Fatwood is scar tissue of a damaged or injured pine tree, according to Forestry Forum. A lightning strike will scar a tree sometimes top to bottom without necessarily killing the tree. The result scar of burnt bark will “scar” over with resin. Once hardened, the wood and bark around the area becomes rich with the flammable hardened resin. Again, resin will harden forming “scar” tissue rich in fatwood. Hard yellowish resin can be found around the wound area. This can then be scraped off and used as a fire starter
So if you’re in a forest with pines, you should be able to find pitchwood. Here’s where to look:
Find a dead branch on a living tree: This is usually the easiest place to find pitchwood. Saw the branch off even with the trunk, then saw off a three-inch chunk. That will probably be pitchwood, and you can split it into tiny pieces to help get the fire lit.
Stumps: A retired forester friend of mine told me to look for old stumps that were about waist high. That indicates the tree was cut in about the 1930s with a hand crosscut saw.
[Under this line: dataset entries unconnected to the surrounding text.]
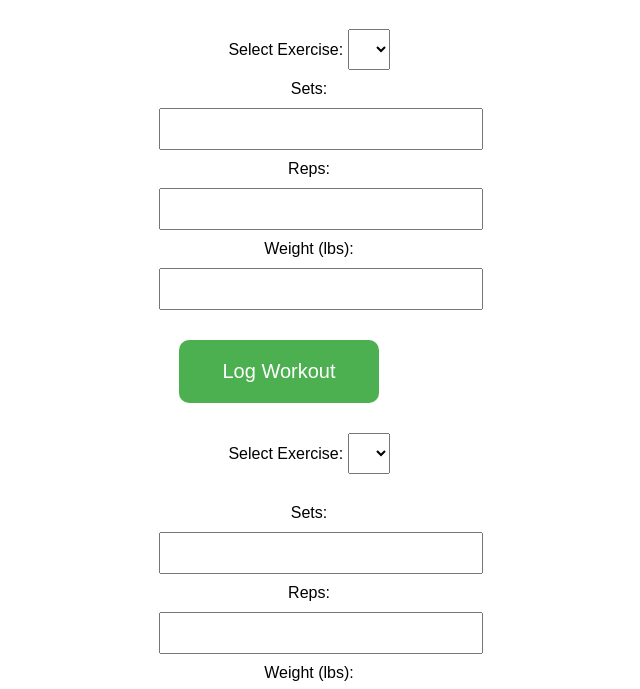
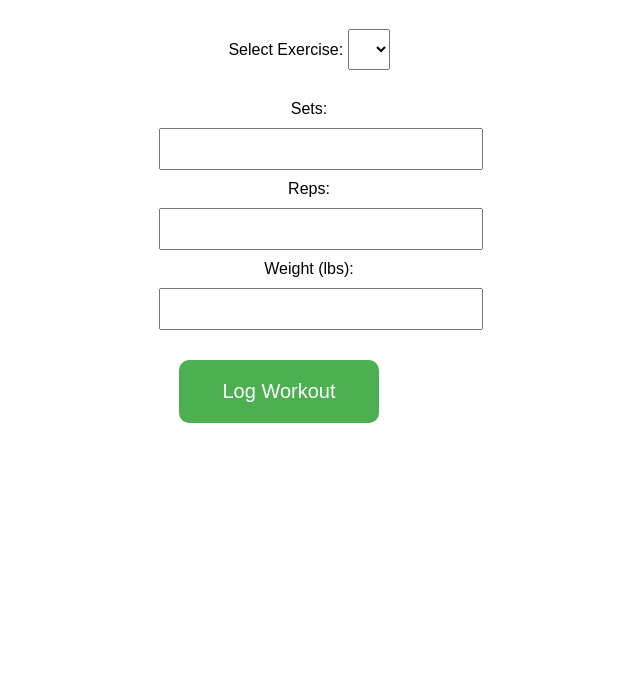
Before and after one commit to immycoding/pump-logger, a plain HTML site: page workout.html in a window 1280 px wide. Shown: the part 89-778 px from the top of the page, without its empty margins (331-971 px from the left). Drawn offline with Linux system fonts and the light colour scheme.

Commit message:
fixed pull

```diff
--- a/workout.html
+++ b/workout.html
@@ -8,30 +8,16 @@
 </head>
 <body>
     <h1 id="workout-header">Workout</h1>
+
+    <!-- Combined Form -->
     <form id="workoutForm">
         <label for="exercise">Select Exercise:</label>
         <select id="exercise-dropdown" name="exercise">
             <!-- Options will be added dynamically -->
         </select><br>
 
-        <label for="sets">Sets:</label>
-        <input type="number" id="sets" name="sets" required><br>
-
-        <label for="reps">Reps:</label>
-        <input type="number" id="reps" name="reps" required><br>
-
-        <label for="weight">Weight (lbs):</label>
-        <input type="number" id="weight" name="weight" required><br>
-
-        <button type="submit">Log Workout</button>
-    </form>
-    <form id="workoutForm">
-        <label for="exercise">Select Exercise:</label>
-        <select id="exercise-dropdown" name="exercise">
-            <!-- Options will be added dynamically -->
-        </select><br>
-
-        <div id="last-workout" style="margin-top: 20px; font-size: 16px; color: #555;"></div> <!-- New -->
+        <!-- Div to show last workout -->
+        <div id="last-workout" style="margin-top: 20px; font-size: 16px; color: #555;"></div>
 
         <label for="sets">Sets:</label>
         <input type="number" id="sets" name="sets" required><br>
```
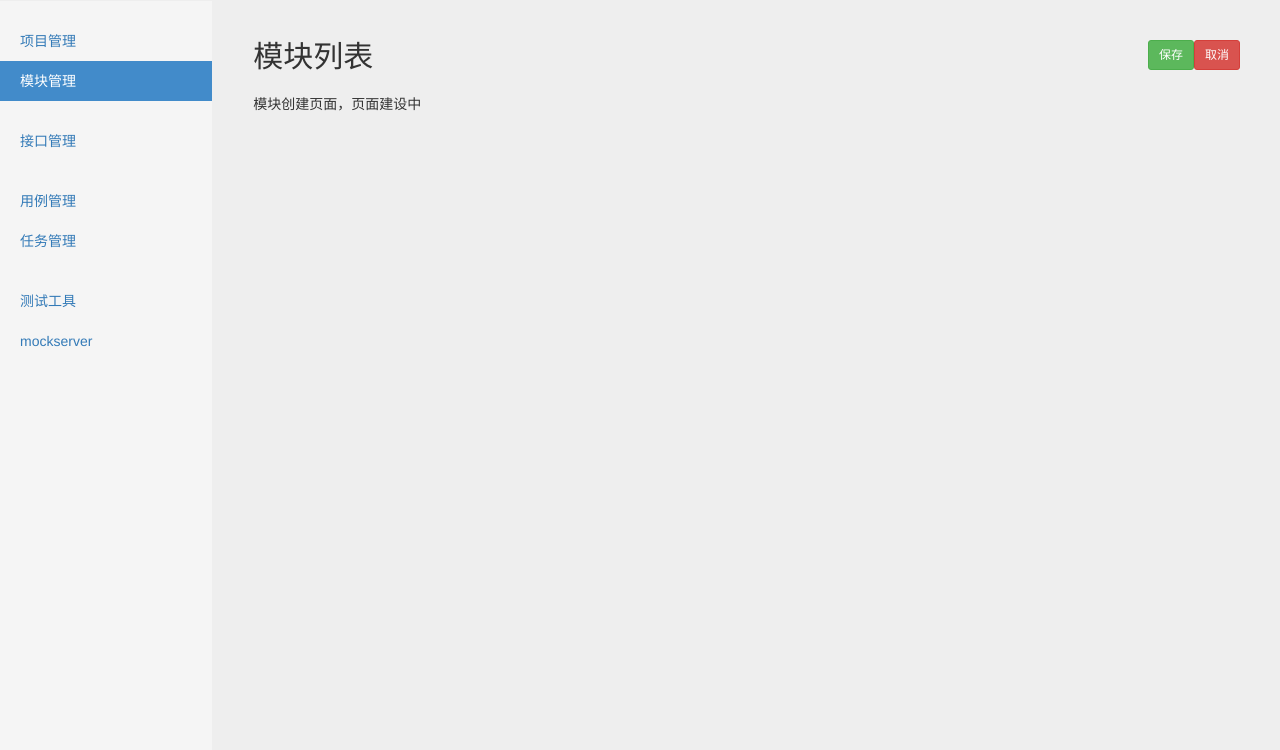
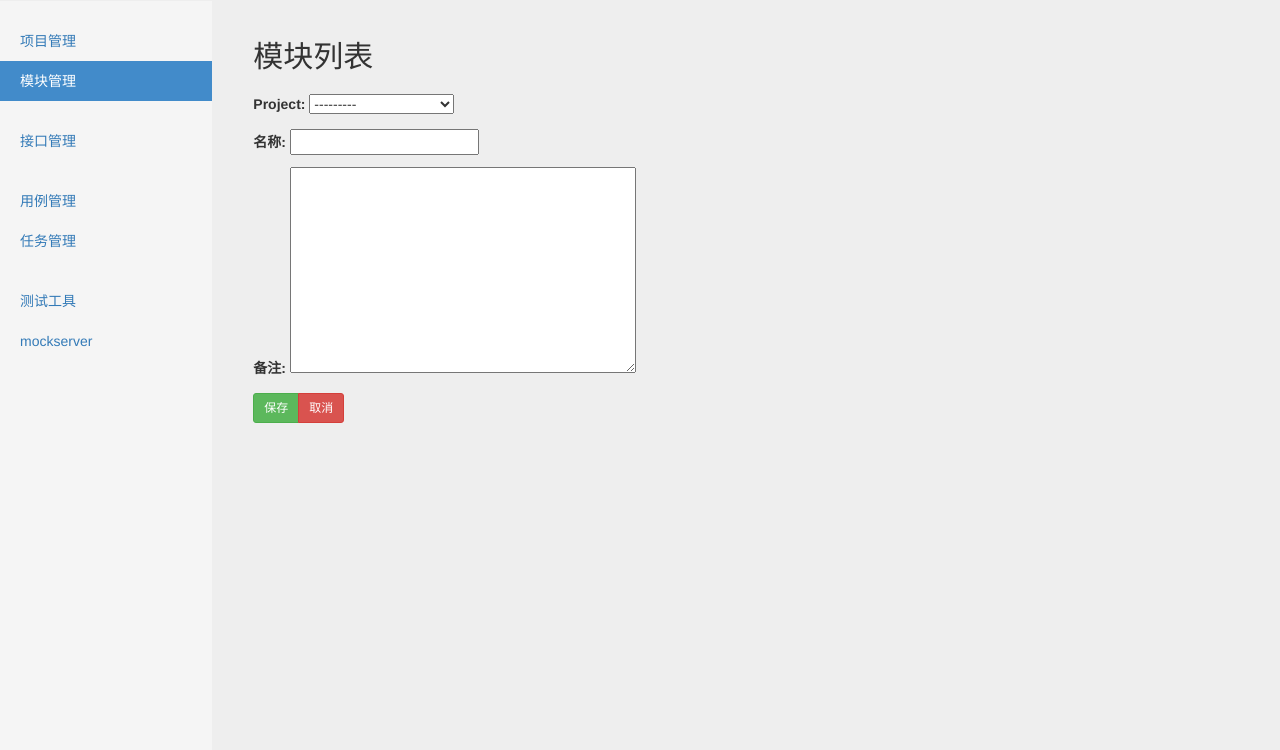
Before and after one commit to buruizhao/test_dev_sample, a Django app: page /project/project_module_create/ in a window 1280 px wide. Shown: the part 50-800 px from the top of the page. Run offline with Django 3.2, Linux system fonts and the light colour scheme; a user stored in the database is signed in; data comes from the database, SQL or seed files in the repository; both versions use the stored data as it was after the commit; some libraries are stand-ins or nearby versions.

Commit message:
实现表单的创建、修改、删除，及项目与模块切换

```diff
--- a/test_platform/project_app/forms.py
+++ b/test_platform/project_app/forms.py
@@ -1,5 +1,18 @@
 from django import forms
+from project_app.models import Project,Module
 
-class ProjectForm(forms.Form):
-	name = forms.CharField(max_length=100)
-	describe = forms.Textarea()
+# class ProjectForm(forms.Form):
+# 	name = forms.CharField(label='名称', max_length=100)
+# 	describe = forms.CharField(label='备注', widget=forms.Textarea)
+# 	status = forms.BooleanField(label='状态')
+
+class ProjectForm(forms.ModelForm):
+	class Meta:
+		model = Project
+		exclude = ['create_time','update_time']
+
+
+class ModuleForm(forms.ModelForm):
+	class Meta:
+		model = Module
+		exclude = ['create_time','update_time']
--- a/test_platform/project_app/models.py
+++ b/test_platform/project_app/models.py
@@ -14,6 +14,7 @@ class Project(models.Model):
 	def __str__(self):
 		return self.name
 
+
 #创建模块表
 class Module(models.Model):
 	project = models.ForeignKey(Project, on_delete=models.CASCADE)
--- a/test_platform/project_app/urls.py
+++ b/test_platform/project_app/urls.py
@@ -2,12 +2,17 @@ from django.urls import path
 from project_app.views import project_manage_views,project_module_views
 
 urlpatterns = [
+	#项目管理
 	path('project_manage/', project_manage_views.project_manage), #项目管理
 	path('project_manage_create/', project_manage_views.project_manage_create), #跳转项目管理创建页面
-	path('project_manage_update/', project_manage_views.project_manage_update), #跳转项目管理修改页面
+	path('project_manage_update/<int:project_id>/', project_manage_views.project_manage_update), #跳转项目管理修改页面
+	path('project_manage_delete/<int:project_id>/', project_manage_views.project_manage_delete), #项目管理删除
+
+	#模块管理
 	path('project_module/', project_module_views.project_module), #模块管理
 	path('project_module_create/', project_module_views.project_module_create),  # 跳转项目管理创建页面
-	path('project_module_update/', project_module_views.project_module_update),  # 跳转项目管理修改页面
+	path('project_module_update/<int:module_id>/', project_module_views.project_module_update),  # 跳转项目管理修改页面
+	path('project_module_delete/<int:module_id>/', project_module_views.project_module_delete), #项目管理删除
 
 
 
--- a/test_platform/project_app/views/project_module_views.py
+++ b/test_platform/project_app/views/project_module_views.py
@@ -1,31 +1,75 @@
 from django.shortcuts import render
+from django.http import HttpResponseRedirect
+from django.contrib.auth.decorators import login_required
 from project_app.models import Module
-from django.contrib.auth.decorators import login_required
+from project_app.forms import ModuleForm
 
-#项目模块列表
+# Create your views here.
+
+# 项目模块列表
 @login_required
 def project_module(request):
-    username = request.session.get('user', '')  # 用session
-    modules = Module.objects.order_by('-update_time') #查出项目模块，并按照更新时间倒序
-    return render(request, 'project_module/project_module.html',
-                  {
-                      'user':username,
-                      'modules':modules,
-	                  'type': 'list'
-                  }
+	username = request.session.get('user', '')  # 用session
+	modules = Module.objects.order_by('-update_time')  # 查出项目模块，并按照更新时间倒序
+	return render(request, 'project_module/project_module.html', {
+		'user': username,
+		'modules': modules,
+		'type': 'list'
+	})
 
-    )
 
-#跳转项目模块创建页面
+# 跳转项目模块创建页面
 @login_required
 def project_module_create(request):
-    return render(request, 'project_module/project_module.html', {
-	    'type':'create'
-    })
+	# if this is a POST request we need to process the form data
+	if request.method == 'POST':
+		# create a form instance and populate it with data from the request:
+		form = ModuleForm(request.POST)
+		# check whether it's valid:
+		if form.is_valid():
+			name = form.cleaned_data['name']
+			describe = form.cleaned_data['describe']
+			project = form.cleaned_data['project']
+			Module.objects.create(name=name, describe=describe, project=project)
 
-#跳转项目管理修改页面
+			return HttpResponseRedirect('/project/project_module/')
+	else:
+		form = ModuleForm()
+
+	return render(request, 'project_module/project_module.html', {
+		'form': form,
+		'type': 'create'
+	})
+
+
+# 跳转项目管理修改页面
 @login_required
-def project_module_update(request):
-    return render(request, 'project_module/project_module.html', {
-	    'type': 'update'
-    })
+def project_module_update(request,module_id):
+	# if this is a POST request we need to process the form data
+	if request.method == 'POST':
+		# create a form instance and populate it with data from the request:
+		form = ModuleForm(request.POST)
+		# check whether it's valid:
+		if form.is_valid():
+			model = Module.objects.get(id=module_id)
+			model.name = form.cleaned_data['name']
+			model.describe = form.cleaned_data['describe']
+			model.project = form.cleaned_data['project']
+			model.save()
+			return HttpResponseRedirect('/project/project_module/')
+	else:
+		if module_id:
+			form = ModuleForm(
+				instance = Module.objects.get(id=module_id)
+			)
+
+	return render(request, 'project_module/project_module.html',{
+		'form': form,
+		'type':'update',
+		'module_id':module_id
+	})
+
+@login_required
+def project_module_delete(request,module_id):
+	Module.objects.get(id=module_id).delete()
+	return HttpResponseRedirect('/project/project_module/')
--- a/test_platform/templates/project_module/project_module.html
+++ b/test_platform/templates/project_module/project_module.html
@@ -52,8 +52,8 @@
                   <td>{{ module.create_time|date:"Y-m-d H:i:s" }}</td>
                   <td>{{ module.update_time|date:"Y-m-d H:i:s" }}</td>
                   <td>
-                      <a href="/project/project_module_update/">修改</a>
-                      <a href="/project/project_module_delete/">删除</a>
+                      <a href="/project/project_module_update/{{ module.id }}/">修改</a>
+                      <a href="/project/project_module_delete/{{ module.id }}/">删除</a>
                   </td>
                 </tr>
                 {% endfor %}
@@ -66,25 +66,37 @@
 
         <!-- 模块创建 -->
         {% if type == 'create' %}
-
           <div class="col-sm-9 col-sm-offset-3 col-md-10 col-md-offset-2 main">
-          <h2 class="sub-header">模块列表
-              <button type="button" onclick="window.location.href='/project/project_module/'" class="btn btn-sm btn-danger" style="float:right">取消</button>
-              <button type="button" class="btn btn-sm btn-success" style="float:right">保存</button>
-{#            <button type="button" onclick="window.open('/project/project_module_create/')" class="btn btn btn-sm btn-success" style="float:right">创建</button>#}
-          </h2>
-          <div class="table-responsive">
-            模块创建页面，页面建设中
-          </div>
+              <h2 class="sub-header">模块列表</h2>
+              <div class="table-responsive">
+                <form action="/project/project_module_create/" method="post">
+                    {% csrf_token %}
+                    {{ form.as_p }}
+                    <div class="btn-group">
+                        <button type="submit" class="btn btn-sm btn-success">保存</button>
+                        <button type="button" onclick="window.location.href='/project/project_module/'" class="btn btn-sm btn-danger">取消</button>
+                    </div>
+                </form>
+              </div>
         </div>
-
         {% endif %}
 
-
-
-
-
-
+      <!-- 模块修改 -->
+        {% if type == 'update' %}
+            <div class="col-sm-9 col-sm-offset-3 col-md-10 col-md-offset-2 main">
+              <h2 class="sub-header">修改模块</h2>
+              <div class="table-responsive">
+                    <form action="/project/project_module_update/{{ module_id }}/" method="post">
+                        {% csrf_token %}
+                        {{ form.as_p }}
+                        <div class="btn-group">
+                            <button type="submit" class="btn btn-sm btn-success">保存</button>
+                            <button type="button" onclick="window.location.href='/project/project_module/'" class="btn btn-sm btn-danger">取消</button>
+                        </div>
+                    </form>
+              </div>
+            </div>
+        {% endif %}
 
       </div>
     </div>
```
Also changed, not shown: test_platform/project_app/views/project_manage_views.py (+52 -39 lines), test_platform/templates/project_manage/project_manage.html (+27 -23 lines), test_platform/mytest.sqlite3.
In other parts of the country, just keep an eye out for old pine stumps. If they haven’t rotted, there is a chance there may be some pitchwood in the middle.
Pine knots: These are the preserved branch parts of an otherwise rotted tree. Because they are impregnated with resin, they last a long, long time, and you may be able to pick them up off the forest floor.